__REQUIRED ACTION__. All of the records should be reproduced word for word, but no images may appear in the copy.

══ PROVIDED RECORDS

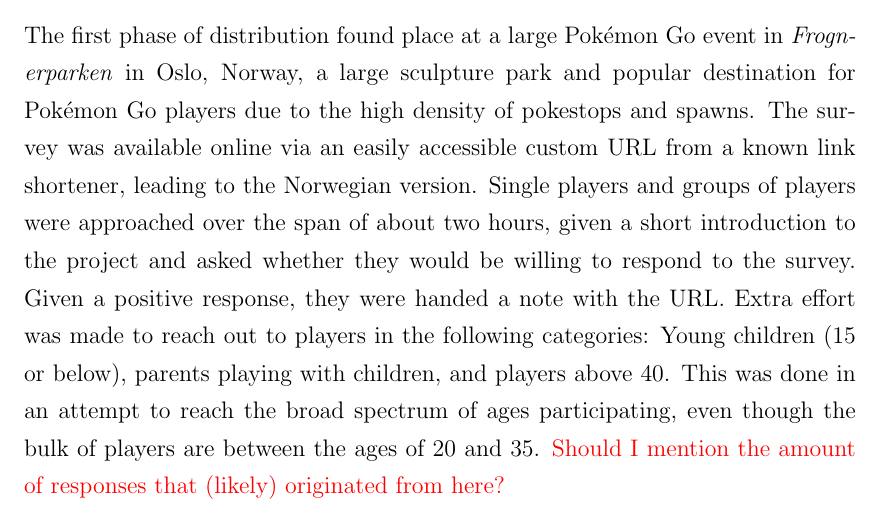
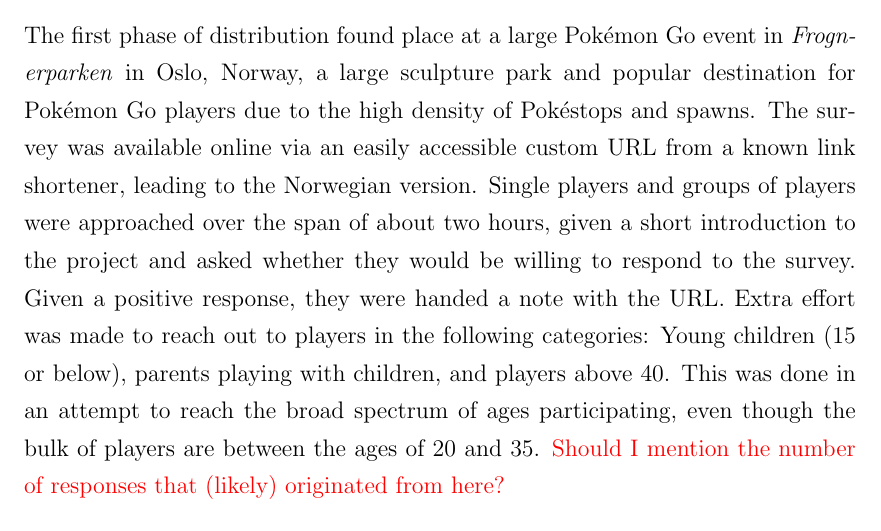
Before and after one commit to askjervold/msc-thesis, a LaTeX thesis (main.tex, which reads Chapters/3-player-study-intro.tex): part of page 14 of 32, cut so that both start at the same text. Compiled offline with pdfLaTeX.

Commit message:
Fix spelling of Pokéstop

```diff
--- a/Chapters/3-player-study-intro.tex
+++ b/Chapters/3-player-study-intro.tex
@@ -10,7 +10,7 @@
 
 The survey was distributed in a Norwegian and an English version, and in multiple phases. After the first phase, some questions were adjusted, and a missing question regarding weight loss and perceived improvement on physical health was added. The final version of the survey can be found in appendix \ref{appendix:survey}.
 
-The first phase of distribution found place at a large Pokémon Go event in \emph{Frognerparken} in Oslo, Norway, a large sculpture park and popular destination for Pokémon Go players due to the high density of pokestops and spawns. The survey was available online via an easily accessible custom URL from a known link shortener, leading to the Norwegian version. Single players and groups of players were approached over the span of about two hours, given a short introduction to the project and asked whether they would be willing to respond to the survey. Given a positive response, they were handed a note with the URL. Extra effort was made to reach out to players in the following categories: Young children (15 or below), parents playing with children, and players above 40. This was done in an attempt to reach the broad spectrum of ages participating, even though the bulk of players are between the ages of 20 and 35. \todo{Should I mention the amount of responses that (likely) originated from here?}
+The first phase of distribution found place at a large Pokémon Go event in \emph{Frognerparken} in Oslo, Norway, a large sculpture park and popular destination for Pokémon Go players due to the high density of Pokéstops and spawns. The survey was available online via an easily accessible custom URL from a known link shortener, leading to the Norwegian version. Single players and groups of players were approached over the span of about two hours, given a short introduction to the project and asked whether they would be willing to respond to the survey. Given a positive response, they were handed a note with the URL. Extra effort was made to reach out to players in the following categories: Young children (15 or below), parents playing with children, and players above 40. This was done in an attempt to reach the broad spectrum of ages participating, even though the bulk of players are between the ages of 20 and 35. \todo{Should I mention the number of responses that (likely) originated from here?}
 
 In the second phase, the survey was distributed on \emph{Facebook}. A post explaining the project and an encouragement to respond despite the length of the survey, along with links to both versions, was shared in each of the four largest Norwegian Pokémon Go groups (\emph{Pokémon GO: Norway}, \emph{Pokemon Go Norge}, \emph{Pokémong GO - Oslo \& Akershus} and \emph{Pokémon GO Trondheim}), as well as personally. It was then re-shared by several people to their local Pokémon GO groups or their personal friends and followers. \todo{Could mention an estimate of the amount of people reached through these groups, and the amount of responses it yielded?}
 
```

════

__EXERCISE OUTPUT__.
Before and after one commit to askjervold/msc-thesis, a LaTeX thesis (main.tex, which reads Chapters/3-player-study-intro.tex): part of page 14 of 32, cut so that both start at the same text. Compiled offline with pdfLaTeX.

Commit message:
Fix spelling of Pokéstop

```diff
--- a/Chapters/3-player-study-intro.tex
+++ b/Chapters/3-player-study-intro.tex
@@ -10,7 +10,7 @@
 
 The survey was distributed in a Norwegian and an English version, and in multiple phases. After the first phase, some questions were adjusted, and a missing question regarding weight loss and perceived improvement on physical health was added. The final version of the survey can be found in appendix \ref{appendix:survey}.
 
-The first phase of distribution found place at a large Pokémon Go event in \emph{Frognerparken} in Oslo, Norway, a large sculpture park and popular destination for Pokémon Go players due to the high density of pokestops and spawns. The survey was available online via an easily accessible custom URL from a known link shortener, leading to the Norwegian version. Single players and groups of players were approached over the span of about two hours, given a short introduction to the project and asked whether they would be willing to respond to the survey. Given a positive response, they were handed a note with the URL. Extra effort was made to reach out to players in the following categories: Young children (15 or below), parents playing with children, and players above 40. This was done in an attempt to reach the broad spectrum of ages participating, even though the bulk of players are between the ages of 20 and 35. \todo{Should I mention the amount of responses that (likely) originated from here?}
+The first phase of distribution found place at a large Pokémon Go event in \emph{Frognerparken} in Oslo, Norway, a large sculpture park and popular destination for Pokémon Go players due to the high density of Pokéstops and spawns. The survey was available online via an easily accessible custom URL from a known link shortener, leading to the Norwegian version. Single players and groups of players were approached over the span of about two hours, given a short introduction to the project and asked whether they would be willing to respond to the survey. Given a positive response, they were handed a note with the URL. Extra effort was made to reach out to players in the following categories: Young children (15 or below), parents playing with children, and players above 40. This was done in an attempt to reach the broad spectrum of ages participating, even though the bulk of players are between the ages of 20 and 35. \todo{Should I mention the number of responses that (likely) originated from here?}
 
 In the second phase, the survey was distributed on \emph{Facebook}. A post explaining the project and an encouragement to respond despite the length of the survey, along with links to both versions, was shared in each of the four largest Norwegian Pokémon Go groups (\emph{Pokémon GO: Norway}, \emph{Pokemon Go Norge}, \emph{Pokémong GO - Oslo \& Akershus} and \emph{Pokémon GO Trondheim}), as well as personally. It was then re-shared by several people to their local Pokémon GO groups or their personal friends and followers. \todo{Could mention an estimate of the amount of people reached through these groups, and the amount of responses it yielded?}
 
```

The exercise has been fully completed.